Version difference data —
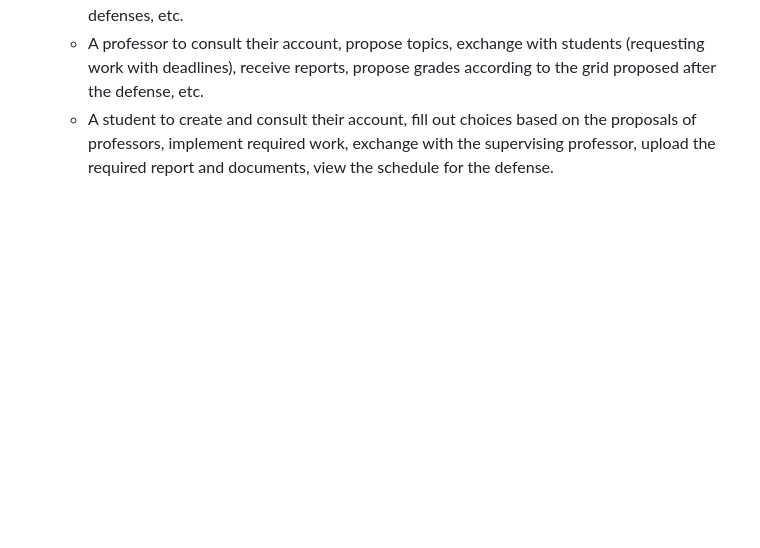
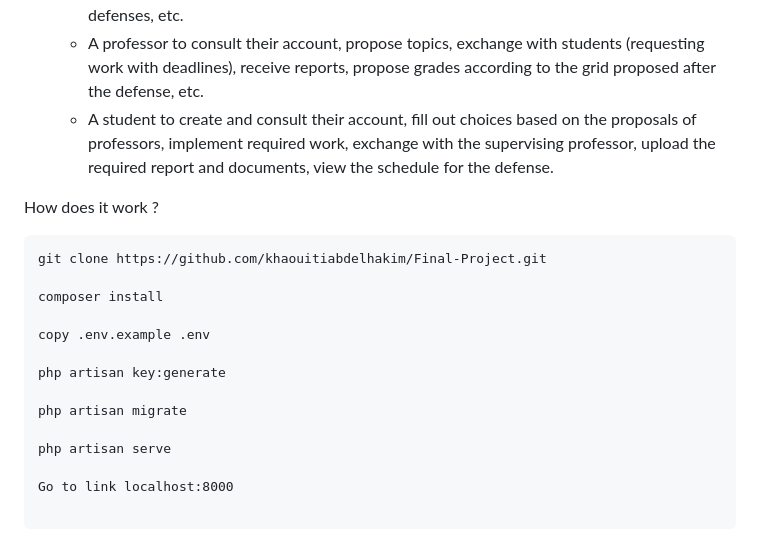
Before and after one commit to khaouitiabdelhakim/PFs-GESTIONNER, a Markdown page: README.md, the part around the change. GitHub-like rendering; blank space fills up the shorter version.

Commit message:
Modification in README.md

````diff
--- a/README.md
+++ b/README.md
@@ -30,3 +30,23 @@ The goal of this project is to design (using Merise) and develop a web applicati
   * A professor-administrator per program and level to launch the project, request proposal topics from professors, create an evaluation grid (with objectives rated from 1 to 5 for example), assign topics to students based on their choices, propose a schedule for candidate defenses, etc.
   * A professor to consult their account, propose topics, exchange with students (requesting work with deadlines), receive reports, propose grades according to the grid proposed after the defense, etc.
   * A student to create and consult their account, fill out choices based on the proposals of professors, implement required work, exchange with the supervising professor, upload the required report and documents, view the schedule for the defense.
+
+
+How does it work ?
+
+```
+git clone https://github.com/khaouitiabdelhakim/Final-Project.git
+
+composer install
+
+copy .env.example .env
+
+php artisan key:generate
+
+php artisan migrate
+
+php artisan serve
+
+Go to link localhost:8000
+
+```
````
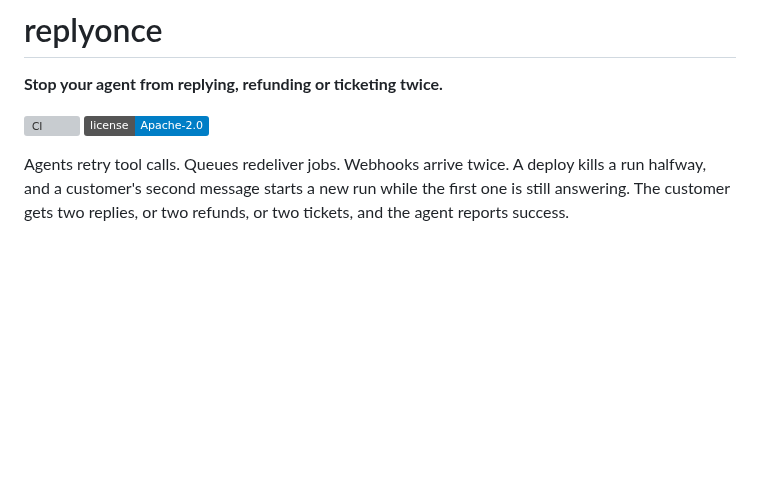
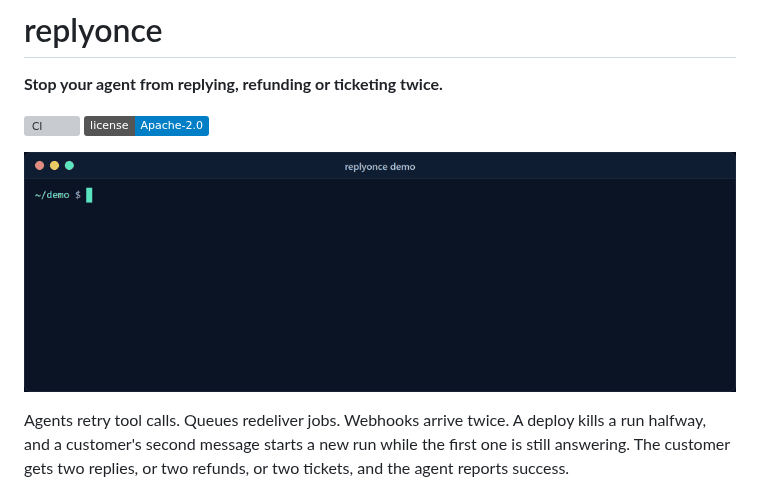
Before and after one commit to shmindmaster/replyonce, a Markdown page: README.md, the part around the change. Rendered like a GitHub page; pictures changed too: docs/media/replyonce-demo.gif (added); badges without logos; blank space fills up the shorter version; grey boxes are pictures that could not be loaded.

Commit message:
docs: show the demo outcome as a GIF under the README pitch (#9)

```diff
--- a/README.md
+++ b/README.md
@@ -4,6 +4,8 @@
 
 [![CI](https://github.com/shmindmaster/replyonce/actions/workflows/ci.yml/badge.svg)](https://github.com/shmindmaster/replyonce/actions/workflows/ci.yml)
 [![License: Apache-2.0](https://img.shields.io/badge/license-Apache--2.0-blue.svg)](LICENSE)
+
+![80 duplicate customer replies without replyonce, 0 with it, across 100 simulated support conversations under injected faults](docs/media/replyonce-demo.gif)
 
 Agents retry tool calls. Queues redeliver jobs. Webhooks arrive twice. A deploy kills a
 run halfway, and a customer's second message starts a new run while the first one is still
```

WORK REQUEST — Please give only the count of lines above containing "README".

WRITTEN REPLY — 8